Excerpts from a dataset:
%%

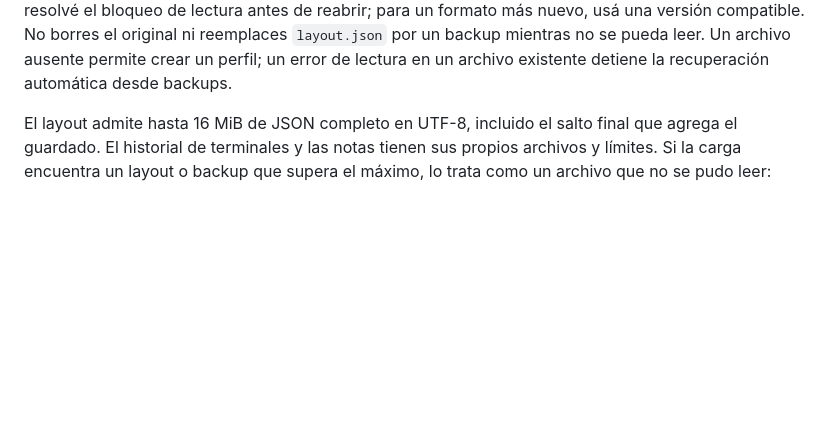
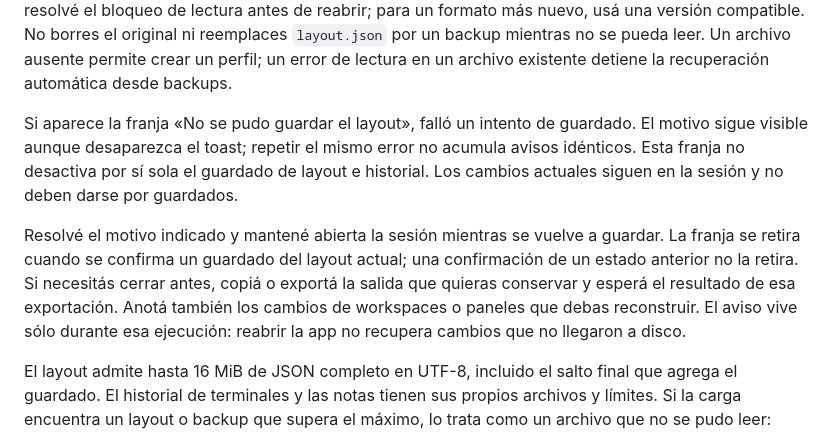
Before and after one commit to MauroProto/terminal-canvas, a Markdown page: docs/SUPPORT.md, the part around the change. GitHub-like rendering; blank space fills up the shorter version.

Commit message:
docs(app): explain save failure notices and unsaved session recovery

```diff
--- a/docs/SUPPORT.md
+++ b/docs/SUPPORT.md
@@ -94,6 +94,20 @@ lectura antes de reabrir; para un formato más nuevo, usá una versión compatib
 No borres el original ni reemplaces `layout.json` por un backup mientras no
 se pueda leer. Un archivo ausente permite crear un perfil; un error de lectura
 en un archivo existente detiene la recuperación automática desde backups.
+
+Si aparece la franja «No se pudo guardar el layout», falló un intento de
+guardado. El motivo sigue visible aunque desaparezca el toast; repetir el
+mismo error no acumula avisos idénticos. Esta franja no desactiva por sí sola
+el guardado de layout e historial. Los cambios actuales siguen en la sesión
+y no deben darse por guardados.
+
+Resolvé el motivo indicado y mantené abierta la sesión mientras se vuelve a
+guardar. La franja se retira cuando se confirma un guardado del layout actual;
+una confirmación de un estado anterior no la retira. Si necesitás cerrar antes,
+copiá o exportá la salida que quieras conservar y esperá el resultado de esa
+exportación. Anotá también los cambios de workspaces o paneles que debas
+reconstruir. El aviso vive sólo durante esa ejecución: reabrir la app no
+recupera cambios que no llegaron a disco.
 
 El layout admite hasta 16 MiB de JSON completo en UTF-8, incluido el salto
 final que agrega el guardado. El historial de terminales y las notas tienen
```
Also changed, not shown: docs/PERSISTENCE-EXPORT-RECOVERY.md (+9 -0 lines).
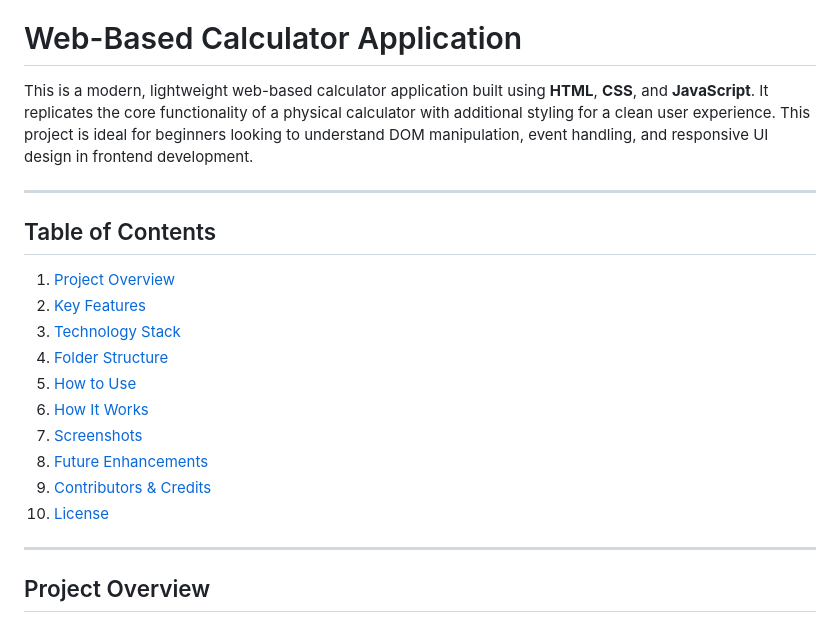
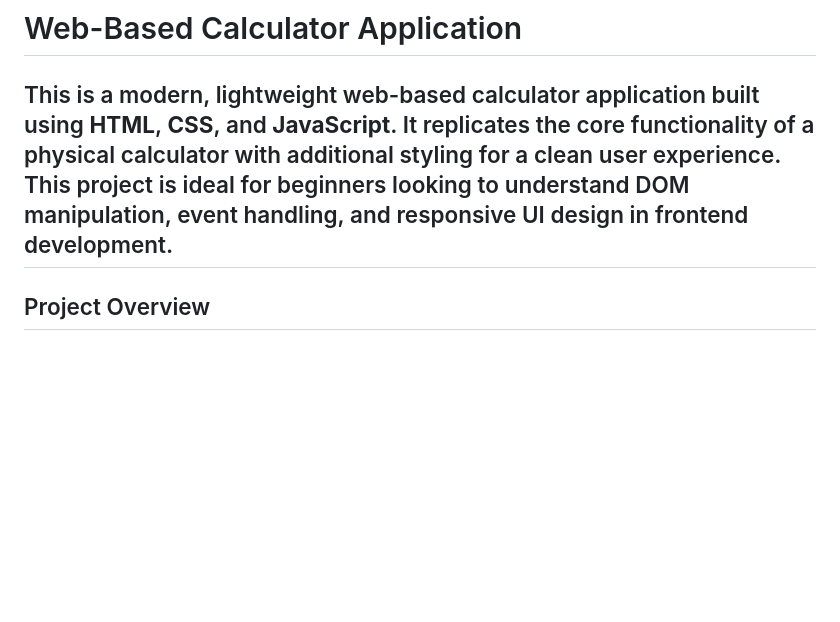
Before and after one commit to royaniket4/code_alpha_task, a Markdown page: Ninja Calculator/README.md, the part around the change. Rendered like a GitHub page; blank space fills up the shorter version.

```diff
--- a/Ninja Calculator/README.md
+++ b/Ninja Calculator/README.md
@@ -2,22 +2,6 @@
 # Web-Based Calculator Application
 
 This is a modern, lightweight web-based calculator application built using **HTML**, **CSS**, and **JavaScript**. It replicates the core functionality of a physical calculator with additional styling for a clean user experience. This project is ideal for beginners looking to understand DOM manipulation, event handling, and responsive UI design in frontend development.
-
----
-
-## Table of Contents
-
-1. [Project Overview](#project-overview)
-2. [Key Features](#key-features)
-3. [Technology Stack](#technology-stack)
-4. [Folder Structure](#folder-structure)
-5. [How to Use](#how-to-use)
-6. [How It Works](#how-it-works)
-7. [Screenshots](#screenshots)
-8. [Future Enhancements](#future-enhancements)
-9. [Contributors & Credits](#contributors--credits)
-10. [License](#license)
-
 ---
 
 ## Project Overview
```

%%

Return the count of lines in the entries above that include the word "docs", without any added text.

*Task result*. 5